**Records for the exercise**
.....
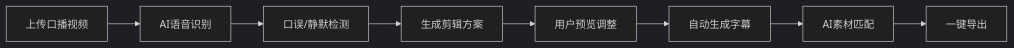
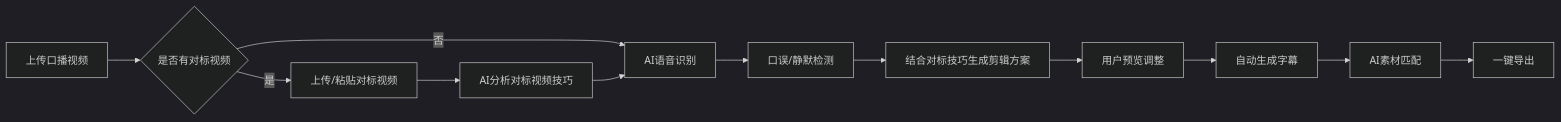
Before and after one commit to djndk391-ux/superpowers: the diagram in .trae/documents/prd.md, drawn with Mermaid (dark theme). The commit also changed other lines of this file and 6 other files, not shown here.

````diff
--- a/.trae/documents/prd.md
+++ b/.trae/documents/prd.md
@@ -34,10 +40,14 @@
 ```mermaid
 flowchart LR
-    A[上传口播视频] --> B[AI语音识别]
-    B --> C[口误/静默检测]
-    C --> D[生成剪辑方案]
-    D --> E[用户预览调整]
-    E --> F[自动生成字幕]
-    F --> G[AI素材匹配]
-    G --> H[一键导出]
+    A[上传口播视频] --> B{是否有对标视频}
+    B -->|是| C[上传/粘贴对标视频]
+    B -->|否| E
+    C --> D[AI分析对标视频技巧]
+    D --> E[AI语音识别]
+    E --> F[口误/静默检测]
+    F --> G[结合对标技巧生成剪辑方案]
+    G --> H[用户预览调整]
+    H --> I[自动生成字幕]
+    I --> J[AI素材匹配]
+    J --> K[一键导出]
 ```
````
.....
A line qualifies when it holds the word "documents"; report all qualifying lines from the records above.

Before and after one commit to djndk391-ux/superpowers: the diagram in .trae/documents/prd.md, drawn with Mermaid (dark theme). The commit also changed other lines of this file and 6 other files, not shown here.
--- a/.trae/documents/prd.md
+++ b/.trae/documents/prd.md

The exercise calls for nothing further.